Thank you very much for this post, explains the CLV clearly. Nevertheless, I think the at the definitions at beginning of the article are **not 100% accurate**:

Frequency represents the number of repeat purchases the customer has made. This means that it’s one less than the total number of purchases.

In the source code of the library here, it is expressed as “customers’ purchases” not “customers’ repeated purchases”. It’s minor difference anyway, in your case you assume each user made one purchase less. However, I think the recency definitions is the one needs to be checked.

Recency represents the age of the customer when they made their most recent purchases. This is equal to the duration between a customer’s first purchase and their latest purchase.

Well, again in the library’s source code, the recency is defined as the vector of customers’ purchases (denoted t_x in literature). And if I check the Peter S. Fader’s paper here, tx is defined as follows:

.. his “recency” (when his last transaction occurred) and “frequency” (how many transactions he made in a specified time period). The notation used to represent this information is (X = x, tx, T), where x is the number of transactions observed in the time period (0, T] and tx (0 < tx ≤ T) is the time of the last transaction.

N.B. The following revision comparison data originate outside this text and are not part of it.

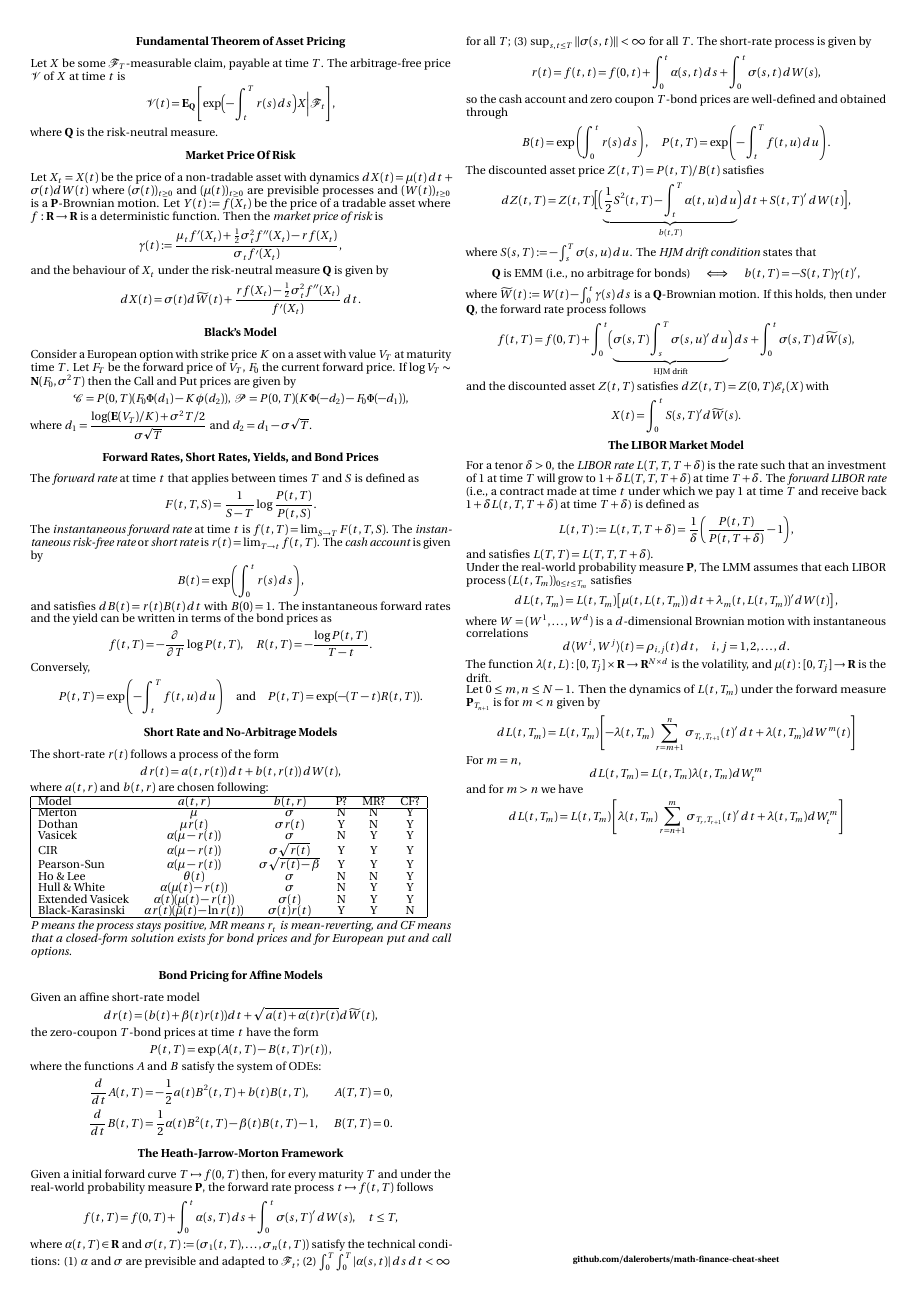
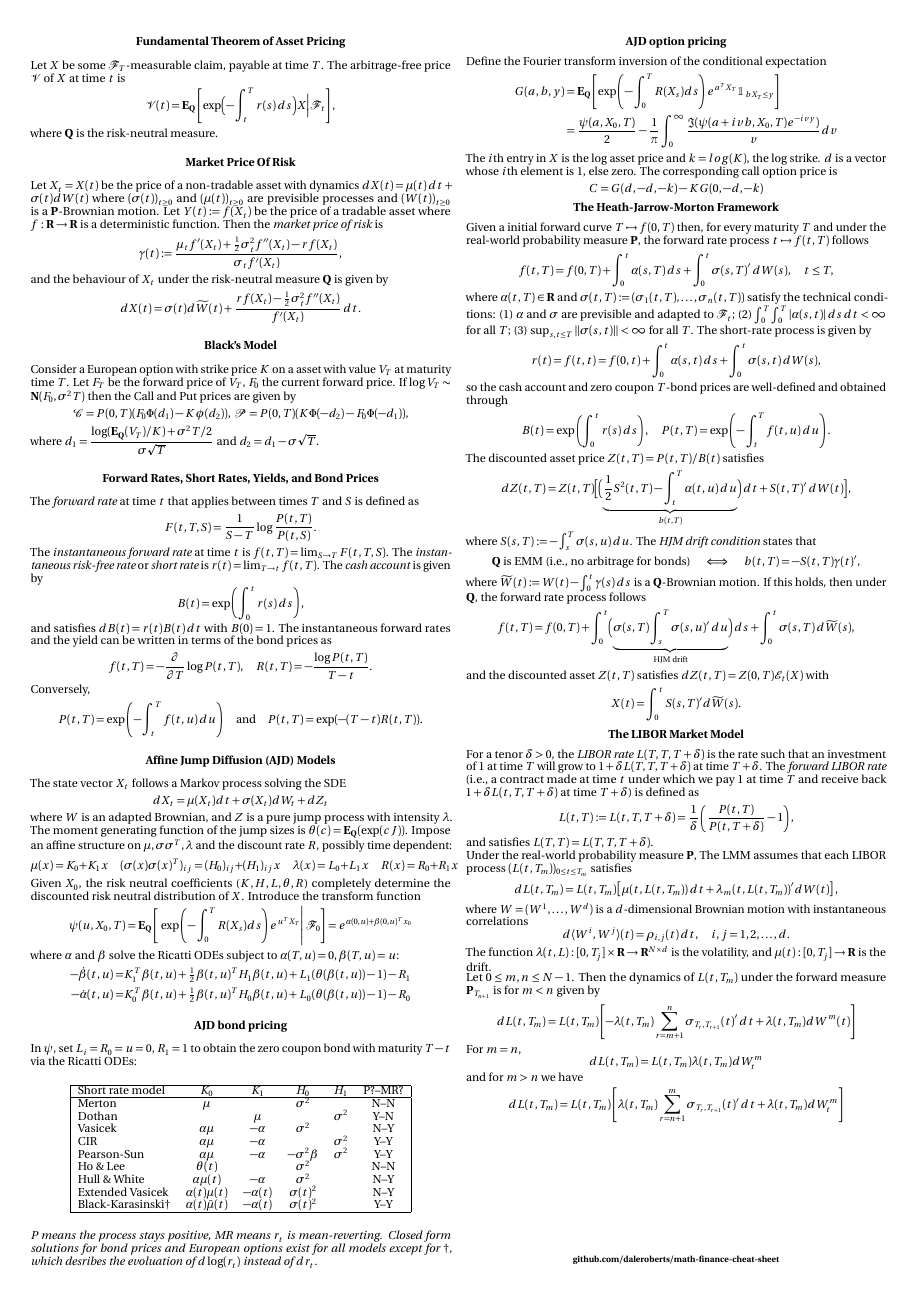
Before and after one commit to daleroberts/math-finance-cheat-sheet, a LaTeX paper (math-finance-cheat-sheet.tex): page 2 of 2. Compiled offline with pdfLaTeX.

Commit message:
checked minor typo in Black formula replaced short rate models by AJD modelling approach (DPS2000)

```diff
--- a/math-finance-cheat-sheet.tex
+++ b/math-finance-cheat-sheet.tex
@@ -3,6 +3,8 @@
 \usepackage[pdftex, a4paper, margin=0.7cm, nohead, nofoot]{geometry}
 \usepackage[utopia]{mathdesign}
 \usepackage{amsmath}
+\usepackage{amsfonts}
+\usepackage{bbm}
 \usepackage{setspace}
 \usepackage{scalefnt}
 \usepackage{microtype}
@@ -254,48 +255,58 @@ and satisfies $dB(t) = r(t) B(t)\,dt$ with $B(0)=1$. The instantaneous forward r
 Conversely,
 \[ P(t,T) = \exp \left(- \int_t^T f(t,u)\,du \right)\quad \text{and} \quad P(t,T) = \exp(-(T-t)R(t,T)). \]
 
-\section*{Short Rate and No-Arbitrage Models}
+\section*{Affine Jump Diffusion (AJD) Models}
 
-The short-rate $r(t)$ follows a process of the form
-\[ dr(t) = a(t,r(t))\,dt + b(t,r(t))\,dW(t),  \]
-where $a(t,r)$ and $b(t,r)$ are chosen following:
+The state vector $X_t$ follows a Markov process solving the SDE
+\begin{equation*}
+dX_t=\mu(X_t)dt +\sigma(X_t)dW_t + dZ_t
+\end{equation*}
 
+where $W$ is an adapted Brownian, and $Z$ is a pure jump process with intensity $\lambda$. The moment generating function of the jump sizes is $\theta(c)=\EQ(\exp(cJ))$. Impose an affine structure on $\mu,\sigma\sigma^T,\lambda$ and the discount rate $R$, possibly time dependent:
+\begin{equation*}
+\mu(x)=K_0+K_1x \quad (\sigma(x)\sigma(x)^T)_{ij}=(H_0)_{ij}+(H_1)_{ij}x
+\quad \lambda(x)=L_0+L_1x \quad R(x)=R_0+R_1x
+\end{equation*}
+Given $X_0$, the risk neutral coefficients ($K,H,L,\theta,R$) completely determine the discounted risk neutral distribution of $X$. Introduce the transform function
+\begin{equation*}
+\psi(u,X_0,T)=\EQ\left[\left.\exp\left(-\int_0^{T}R(X_s)ds\right)e^{u^TX_T}\right|\F_0\right]=e^{\alpha(0,u)+\beta(0,u)^Tx_0}
+\end{equation*}
+where $\alpha$ and $\beta$ solve the Ricatti ODEs subject to $\alpha(T,u)=0,\beta(T,u)=u$:
+\begin{align*}
+-\dot{\beta}(t,u)=&K_1^T\beta(t,u)+\tfrac{1}{2}\beta(t,u)^TH_1\beta(t,u)+L_1(\theta(\beta(t,u))-1)-R_1\\
+-\dot{\alpha}(t,u)=&K_0^T\beta(t,u)+\tfrac{1}{2}\beta(t,u)^TH_0\beta(t,u)+L_0(\theta(\beta(t,u))-1)-R_0
+\end{align*}
+
+\section*{AJD bond pricing} In $\psi$, set $L_i=R_0=u=0$, $R_1=1$ to obtain the zero coupon bond with maturity $T-t$ via the Ricatti ODEs:
+\begin{center}
 \begin{tabular}{|lccccc|}
 \hline
-Model & $a(t,r)$ & $b(t,r)$ & P? & MR? & CF? \\
+Short rate model 	&$K_0$	&$K_1$	&$H_0$	&$H_1$	& P?--MR? \\
 \hline
-Merton & $\mu$ & $\sigma$ & N & N & Y \\
-Dothan  &  $\mu r(t)$ & $\sigma r(t)$  & Y & N & Y \\
-Vasicek  & $\alpha (\mu - r(t))$ & $\sigma$ & N & Y & Y \\
-CIR  & $\alpha (\mu - r(t))$ & $\sigma \sqrt{r(t)}$& Y & Y & Y \\
-Pearson-Sun & $\alpha(\mu - r(t))$ & $\sigma \sqrt{r(t)-\beta}$ & Y & Y & Y \\
-Ho \& Lee &  $\theta(t)$ & $\sigma$  & N & N & Y \\
-Hull \& White & $\alpha (\mu(t) - r(t))$ & $\sigma$ & N & Y & Y \\
-Extended Vasicek & $\alpha(t) (\mu(t) - r(t))$ & $\sigma(t)$ & N & Y & Y \\
-Black-Karasinski & $\alpha r(t) (\bar{\mu}(t) - \ln r(t))$ & $\sigma(t) r(t)$ & Y & Y & N\\
+Merton	&$\mu$ 	& 	  	&$\sigma^2$&  	& N--N \\
+Dothan  & 		& $\mu$ & 		&$\sigma^2$ & Y--N \\
+Vasicek & $\alpha\mu$ &$-\alpha$ & $\sigma^2$&  & N--Y \\
+CIR  	& $\alpha\mu$ &$-\alpha$ &  & $\sigma^2$& Y--Y \\
+Pearson-Sun & $\alpha\mu$ & $-\alpha$ & $-\sigma^2\beta$&$\sigma^2 $ & Y--Y \\
+Ho \& Lee &  $\theta(t)$ & & $\sigma^2$&  & N--N \\
+Hull \& White & $\alpha\mu(t)$ & $-\alpha$ &  $\sigma^2$ & & N--Y \\
+Extended Vasicek & $\alpha(t)\mu(t)$ &  $-\alpha(t)$ & $\sigma(t)^2$ & & N--Y\\
+Black-Karasinski$\dagger$ & $\alpha(t)\bar{\mu}(t)$ & $-\alpha(t)$ & $\sigma(t)^2 $ & & Y--Y\\
 \hline
-\end{tabular}\\
+\end{tabular}
+\end{center}
+\emph{P means the process stays positive, MR means $r_t$ is mean-reverting. Closed form solutions for bond prices and European options exist for all models except for $\dagger$, which desribes the evoluation of $d\log(r_t)$ instead of $dr_t$.}
 
-\emph{P means the process stays positive, MR means $r_t$ is mean-reverting, and CF means that a closed-form solution exists for bond prices and for European put and call options.}
-
-\section*{Bond Pricing for Affine Models}
-
-Given an affine short-rate model
+\section*{AJD option pricing}
+Define the Fourier transform inversion of the conditional expectation
+\begin{align*}
+G(a,b,y) &= \EQ\left[\exp\left(-\int_0^{T}R(X_s)ds\right)e^{a^TX_T}\mathbbm{1}_{bX_T\leq y}\right]\\
+&=\frac{\psi(a,X_0,T)}{2}-\frac{1}{\pi}\int_0^{\infty}\frac{\Im(\psi(a+ivb,X_0,T)e^{-ivy})}{v}dv
+\end{align*}
+The $i$th entry in $X$ is the log asset price and $k=log(K)$, the log strike. $d$ is a vector whose $i$th element is $1$, else zero. The corresponding call option price is
 \begin{equation*}
-    dr(t) = (b(t) + \beta(t) r(t))dt+\sqrt{a(t) + \alpha(t) r(t)}d\tW(t),
+C=G(d,-d,-k)-KG(0,-d,-k)
 \end{equation*}
-the zero-coupon $T$-bond prices at time $t$ have the form
-\begin{equation*}
-    P(t,T) = \exp\left( A(t,T) - B(t,T) r(t) \right),
-\end{equation*}
-where the functions $A$ and $B$ satisfy the system of ODEs:
-\begin{equation*}
-    \begin{aligned}
-        \frac{d}{dt} A(t,T) &= -\frac{1}{2} a(t) B^2(t,T) + b(t) B(t,T), &A(T,T) = 0,\\
-        \frac{d}{dt} B(t,T) &= \frac12 \alpha(t) B^2(t,T) - \beta(t) B(t,T) - 1, & B(T,T) = 0.
-    \end{aligned}
-\end{equation*}
-
 \section*{The Heath-Jarrow-Morton Framework}
 
 Given a initial forward curve $T \mapsto f(0,T)$ then, for every maturity $T$  and under the real-world probability measure $\P$, the forward rate process $t \mapsto f(t,T)$ follows
```
Also changed, not shown: math-finance-cheat-sheet.pdf, math-finance-cheat-sheet.tex (3 more changed lines).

I.e. the recency should be the time since the beginning of the period till the customer’s last purchase.